Joe Biden’s reelection campaign cannot, as the Bertolt Brecht poem says, “dissolve the people and elect another.” So he has a problem.
There are two issues on which voters remain consistent: crime and inflation. Voters cannot generally be talked out of feeling unsafe, and they cannot be talked into pocketbook optimism. That does not mean Biden is doomed, but it does mean his “morning in America” shtick is a poor reading of the room.
“Inflation has come down while the unemployment rate has been below 4% for 21 months in a row—the longest stretch in more than 50 years—while wages, wealth, and the share of working-age Americans with jobs are all higher now than before the pandemic. I’m working to get results for the American people and it’s happening,” the president said in a statement Tuesday.
No one can begrudge a candidate’s reelection spin here and there, but Biden might make his problems worse with this one. The state of the economy is not a multiple-choice question for most people, nor is it an academic one. They know when the cost of everyday staples is putting their checkbook in a precarious balance. “The people are wrong” isn’t going to cut it.
For example, last month Bloomberg released an economic survey that found that “when it came to handling the cost of everyday goods and services, voters trusted Republican frontrunner Donald Trump over Biden by a margin of 12 percentage points. The gap was even wider for independents, whose votes are crucial to clinching an election.” Trump was also trusted over Biden on the general economy as well as specific aspects of the issue, such as taxes and investment.
The results were brutal for Biden despite the fact that “recent economic data shows strength, with a solid labor market and resilient consumers fueling factories and company spending.”
Put simply, voters are looking at prices and they don’t like what they see. One reason for that is the class divide on prices. Polls consistently show an unsurprising trend: the lower the annual income, the more likely voters tend to be to say they are burdened by everyday costs. As William Galston has noted, education levels are a reliable proxy for those cost concerns, and “people who feel the impact of inflation most are also those who cast critical swing votes in the last two presidential elections, where a wide education gap has opened up between the two parties.” Because of the Electoral College, losing those swing state voters cannot be offset by running up the score in California or New York.
Crime is a similar story. Heading into the midterms, perceptions of crime were seen as a key issue for voters. That bothered the president’s defenders in the press, a good example of which was this post-midterms ABC News report complaining that voters had been scared into caring about crime “despite reports from the Bureau of Justice Statistics that show no significant increase in the U.S. violent crime rate.” ABC’s frustration was palpable, insisting that “Americans’ poor perception of crime has been seen in many elections before it.”

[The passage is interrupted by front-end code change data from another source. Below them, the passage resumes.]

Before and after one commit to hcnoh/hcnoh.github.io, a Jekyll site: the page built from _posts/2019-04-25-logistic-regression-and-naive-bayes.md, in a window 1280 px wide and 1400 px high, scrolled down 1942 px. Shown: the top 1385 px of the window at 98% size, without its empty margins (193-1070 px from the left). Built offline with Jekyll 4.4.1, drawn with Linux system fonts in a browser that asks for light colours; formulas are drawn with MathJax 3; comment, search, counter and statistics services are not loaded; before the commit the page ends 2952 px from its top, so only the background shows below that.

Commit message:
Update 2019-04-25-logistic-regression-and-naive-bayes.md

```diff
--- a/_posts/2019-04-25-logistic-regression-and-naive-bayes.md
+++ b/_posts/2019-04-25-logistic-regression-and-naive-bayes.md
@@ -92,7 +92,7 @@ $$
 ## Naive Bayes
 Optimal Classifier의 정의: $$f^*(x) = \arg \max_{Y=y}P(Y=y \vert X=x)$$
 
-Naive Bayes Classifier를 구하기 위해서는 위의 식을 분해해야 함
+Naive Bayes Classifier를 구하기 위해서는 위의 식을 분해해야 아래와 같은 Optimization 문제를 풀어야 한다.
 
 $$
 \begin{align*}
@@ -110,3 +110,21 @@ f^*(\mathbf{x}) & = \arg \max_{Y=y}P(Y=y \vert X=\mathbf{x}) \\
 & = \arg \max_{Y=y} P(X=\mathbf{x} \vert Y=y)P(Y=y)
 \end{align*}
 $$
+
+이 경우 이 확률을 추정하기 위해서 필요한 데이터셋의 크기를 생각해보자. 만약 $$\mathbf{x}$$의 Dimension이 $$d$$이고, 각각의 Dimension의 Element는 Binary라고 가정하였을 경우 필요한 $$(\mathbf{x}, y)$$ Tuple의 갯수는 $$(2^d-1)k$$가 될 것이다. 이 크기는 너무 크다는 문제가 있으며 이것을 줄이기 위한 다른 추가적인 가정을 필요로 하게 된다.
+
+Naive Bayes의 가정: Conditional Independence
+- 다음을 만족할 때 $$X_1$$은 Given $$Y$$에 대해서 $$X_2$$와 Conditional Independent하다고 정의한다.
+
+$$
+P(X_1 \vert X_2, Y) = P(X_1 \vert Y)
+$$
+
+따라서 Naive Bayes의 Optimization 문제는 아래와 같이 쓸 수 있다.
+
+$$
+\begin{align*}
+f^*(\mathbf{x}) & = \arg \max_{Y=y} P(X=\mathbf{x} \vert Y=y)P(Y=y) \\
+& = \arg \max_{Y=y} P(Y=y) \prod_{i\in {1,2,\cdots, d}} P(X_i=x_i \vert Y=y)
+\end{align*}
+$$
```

Or it could be that ignoring specific crime spikes because other types of crime remain steady isn’t how most people view threats to their safety. Carjacking has become such a problem in Washington DC that police have offered tips on how to avoid becoming a victim of auto theft. My favorite: “Drive in the center lane to make it harder for potential carjackers to approach the car.” Sure, all those three-lane residential streets in DC.
Earlier this week carjackers attempted to break into a Secret Service car while the agents were nearby protecting Joe Biden’s granddaughter. One agent even fired his gun at the would-be thieves. Last month, Rep. Henry Cuellar was carjacked outside a residential building that is home, reportedly, to dozens of members of Congress.
Nor is it only car theft. Today, a man was sentenced for assaulting Rep. Angie Craig in the elevator of her building earlier this year. Prosecutors cited the man’s dozen previous convictions in pushing for prison time.
It should be easy, then, to understand why telling voters not to believe their lying eyes is a poor electoral strategy. Biden has the misfortune of facing two issues on which voters tend to be unforgiving. If he’s not careful, it’ll be a perfect storm—no matter how often he and his allies tell people they don’t need that umbrella.